Transcription underpins all life. Indeed, all cellular processes are regulated at the level of gene expression. Until recently, transcription was thought to be regulated at initiation only, after which transcript elongation proceeds in a monotonous fashion across genes. Elongation was regarded as uninteresting from the standpoint of cell physiology. Jesper Svejstrup has helped transform this view, by showing that transcript elongation is complex, highly regulated, and subject to stress, but also that it has critical interfaces with other cellular reactions, as well as multiple connections to diseases such as cancer and neurological disorders.

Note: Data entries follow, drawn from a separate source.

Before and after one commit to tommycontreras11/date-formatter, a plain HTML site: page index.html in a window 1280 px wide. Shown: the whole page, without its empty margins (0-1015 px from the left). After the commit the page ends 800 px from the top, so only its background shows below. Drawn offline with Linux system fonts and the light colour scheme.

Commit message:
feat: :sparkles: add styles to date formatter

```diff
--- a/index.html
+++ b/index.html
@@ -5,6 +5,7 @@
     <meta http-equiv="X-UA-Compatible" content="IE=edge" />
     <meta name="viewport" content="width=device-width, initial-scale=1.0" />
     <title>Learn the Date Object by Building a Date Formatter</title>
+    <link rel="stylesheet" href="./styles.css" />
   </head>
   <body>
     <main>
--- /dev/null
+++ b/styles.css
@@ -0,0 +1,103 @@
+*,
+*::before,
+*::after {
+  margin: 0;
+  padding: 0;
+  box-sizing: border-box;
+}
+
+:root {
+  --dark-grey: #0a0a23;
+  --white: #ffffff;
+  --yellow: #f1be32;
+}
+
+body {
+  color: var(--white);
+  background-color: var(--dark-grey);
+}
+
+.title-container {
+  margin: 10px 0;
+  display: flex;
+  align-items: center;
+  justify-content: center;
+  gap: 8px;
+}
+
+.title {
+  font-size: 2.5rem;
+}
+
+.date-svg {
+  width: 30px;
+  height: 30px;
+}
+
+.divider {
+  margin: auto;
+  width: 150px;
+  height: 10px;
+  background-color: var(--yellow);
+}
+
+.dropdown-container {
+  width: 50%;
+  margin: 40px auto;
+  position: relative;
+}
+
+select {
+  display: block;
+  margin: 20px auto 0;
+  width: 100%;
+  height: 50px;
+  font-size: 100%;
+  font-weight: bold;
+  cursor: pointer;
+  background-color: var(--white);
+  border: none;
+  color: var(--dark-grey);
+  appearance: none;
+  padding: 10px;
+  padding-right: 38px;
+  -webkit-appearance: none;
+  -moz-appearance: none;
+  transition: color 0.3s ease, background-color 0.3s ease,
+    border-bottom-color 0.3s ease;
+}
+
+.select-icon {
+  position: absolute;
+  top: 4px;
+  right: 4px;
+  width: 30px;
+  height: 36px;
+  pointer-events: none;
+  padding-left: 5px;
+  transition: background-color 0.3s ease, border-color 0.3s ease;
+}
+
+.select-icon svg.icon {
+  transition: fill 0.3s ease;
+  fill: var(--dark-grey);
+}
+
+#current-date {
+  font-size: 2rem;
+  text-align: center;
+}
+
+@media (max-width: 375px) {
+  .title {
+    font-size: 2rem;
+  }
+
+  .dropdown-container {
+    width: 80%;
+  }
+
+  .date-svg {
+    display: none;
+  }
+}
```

Nevertheless, due to the complexity of the processes involved, transcript elongation and its interface to fundamental biological processes such as mRNA splicing, DNA replication, recombination, and repair has only just begun to be studied; only recently has our knowledge of the individual processes thus reached a level where their interrelationships are ripe for study. Many ground-breaking remain to be made in this burgeoning field. The Svejstrup laboratory will address fundamental ‘textbook’ issues and aspire to perform research with the right balance between high-risk and high-gain to continuously optimize the chances for making pioneering research discoveries in their field of study. To achieve their goals, the Svejstrup laboratory utilizes novel cellular and molecular techniques that underpin a cell-, genome- and proteome-wide understanding of transcription-associated processes. They will remain at the forefront of using genetic, cell biological, biochemical and modern ‘omic’ approaches to achieve a comprehensive understanding of transcription and its interface with other molecular processes in human cells.